[Extracted records]
*** Begin section ***
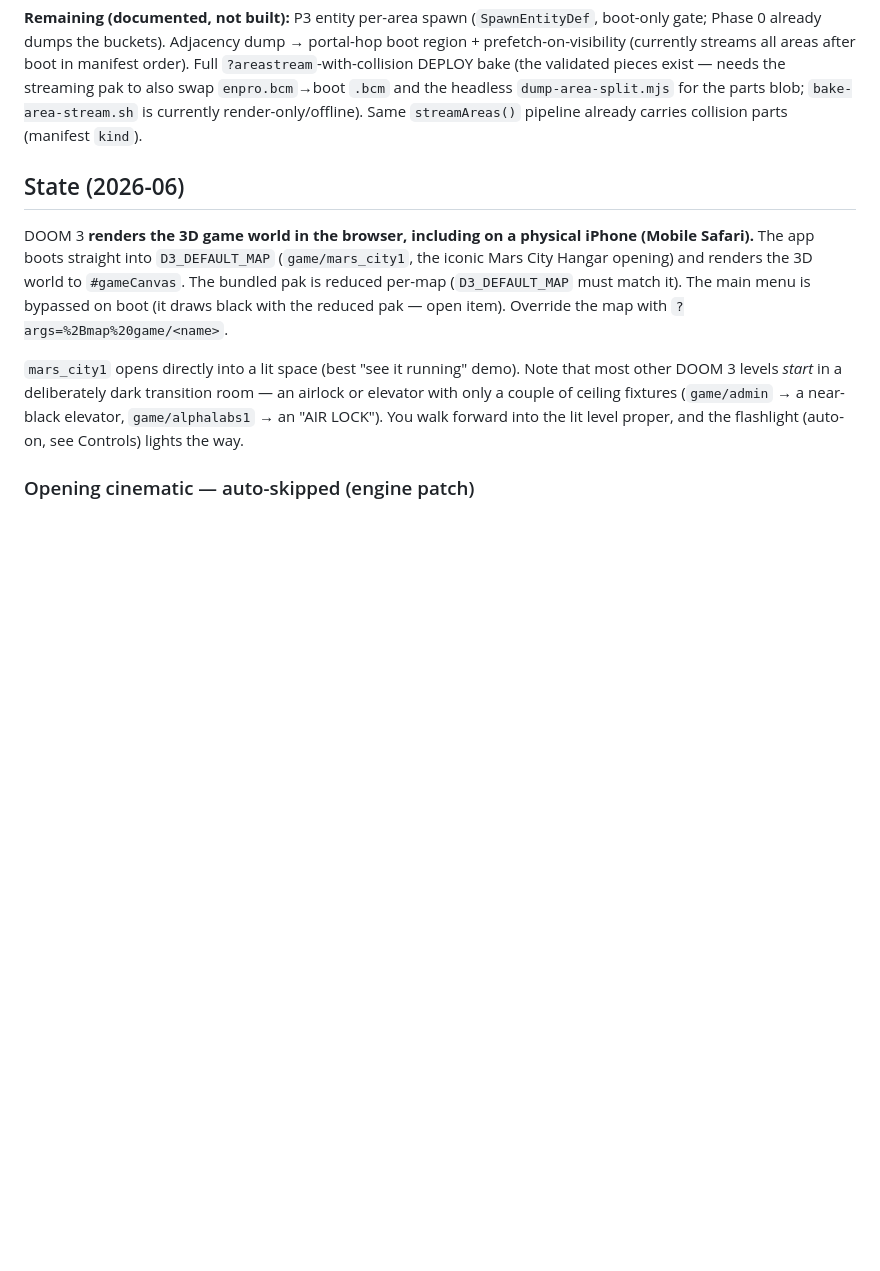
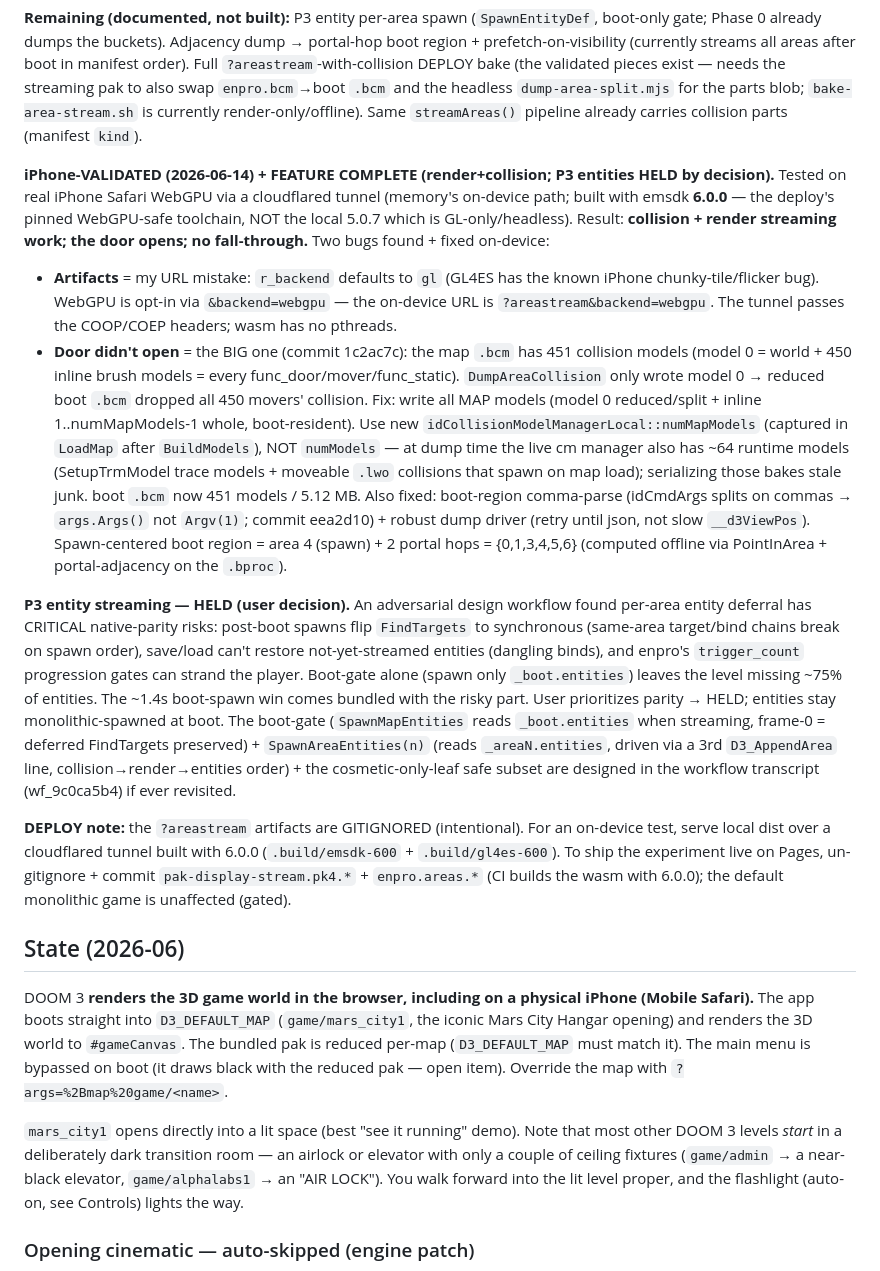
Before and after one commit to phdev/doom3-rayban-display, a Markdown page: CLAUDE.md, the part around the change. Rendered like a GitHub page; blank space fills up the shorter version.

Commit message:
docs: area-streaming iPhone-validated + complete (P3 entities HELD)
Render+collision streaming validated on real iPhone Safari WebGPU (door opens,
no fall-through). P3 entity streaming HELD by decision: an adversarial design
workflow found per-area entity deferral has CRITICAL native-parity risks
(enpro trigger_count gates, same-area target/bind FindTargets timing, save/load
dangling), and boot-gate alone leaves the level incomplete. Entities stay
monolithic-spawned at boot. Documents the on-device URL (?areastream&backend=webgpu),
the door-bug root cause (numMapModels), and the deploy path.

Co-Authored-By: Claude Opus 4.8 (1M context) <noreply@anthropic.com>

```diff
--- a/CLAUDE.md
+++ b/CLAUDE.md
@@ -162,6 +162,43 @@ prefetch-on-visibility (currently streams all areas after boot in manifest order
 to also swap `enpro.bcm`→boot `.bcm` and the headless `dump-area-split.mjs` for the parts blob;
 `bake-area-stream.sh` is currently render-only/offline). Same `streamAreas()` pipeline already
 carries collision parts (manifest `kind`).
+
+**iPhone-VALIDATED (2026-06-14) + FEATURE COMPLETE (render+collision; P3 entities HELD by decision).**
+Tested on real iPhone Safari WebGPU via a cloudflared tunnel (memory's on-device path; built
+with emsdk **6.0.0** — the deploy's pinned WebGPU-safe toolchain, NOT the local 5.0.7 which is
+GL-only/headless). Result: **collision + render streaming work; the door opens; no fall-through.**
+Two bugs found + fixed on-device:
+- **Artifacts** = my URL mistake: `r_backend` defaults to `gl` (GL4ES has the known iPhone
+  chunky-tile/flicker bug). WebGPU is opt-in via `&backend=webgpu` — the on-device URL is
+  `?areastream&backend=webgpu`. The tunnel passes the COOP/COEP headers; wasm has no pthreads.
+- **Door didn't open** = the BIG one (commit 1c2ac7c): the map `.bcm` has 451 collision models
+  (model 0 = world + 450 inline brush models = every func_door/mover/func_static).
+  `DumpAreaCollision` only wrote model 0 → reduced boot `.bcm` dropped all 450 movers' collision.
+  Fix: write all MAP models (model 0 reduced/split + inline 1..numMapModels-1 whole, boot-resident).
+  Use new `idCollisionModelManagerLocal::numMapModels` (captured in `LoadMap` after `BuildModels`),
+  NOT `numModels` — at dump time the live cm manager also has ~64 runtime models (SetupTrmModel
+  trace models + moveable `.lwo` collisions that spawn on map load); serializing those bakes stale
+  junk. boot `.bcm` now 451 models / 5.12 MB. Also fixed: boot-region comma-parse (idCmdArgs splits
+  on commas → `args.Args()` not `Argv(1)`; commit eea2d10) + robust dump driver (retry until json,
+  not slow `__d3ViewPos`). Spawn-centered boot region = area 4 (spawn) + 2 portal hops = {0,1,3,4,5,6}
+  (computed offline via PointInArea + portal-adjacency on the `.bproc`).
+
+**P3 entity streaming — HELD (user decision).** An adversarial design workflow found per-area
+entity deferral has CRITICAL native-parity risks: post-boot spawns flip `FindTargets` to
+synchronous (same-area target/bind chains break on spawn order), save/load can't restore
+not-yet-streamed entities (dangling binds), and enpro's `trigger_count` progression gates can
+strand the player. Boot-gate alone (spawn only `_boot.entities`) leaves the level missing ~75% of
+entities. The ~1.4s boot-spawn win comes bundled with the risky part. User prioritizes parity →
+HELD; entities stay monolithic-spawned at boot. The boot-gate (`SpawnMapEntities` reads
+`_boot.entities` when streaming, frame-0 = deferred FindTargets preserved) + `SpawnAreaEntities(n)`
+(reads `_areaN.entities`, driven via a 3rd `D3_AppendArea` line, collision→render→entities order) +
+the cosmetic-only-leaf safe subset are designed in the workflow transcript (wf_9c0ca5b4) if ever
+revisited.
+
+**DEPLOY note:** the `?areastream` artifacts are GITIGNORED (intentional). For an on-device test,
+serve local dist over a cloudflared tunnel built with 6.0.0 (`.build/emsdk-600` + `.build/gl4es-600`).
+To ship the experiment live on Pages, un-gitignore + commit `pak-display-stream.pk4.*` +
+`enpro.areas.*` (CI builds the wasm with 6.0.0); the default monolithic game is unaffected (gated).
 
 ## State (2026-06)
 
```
*** End section ***
__Task objective__: Only the count is wanted. Find the lines of the records that include the word "decision" and state how many.

__Solved problem__: 3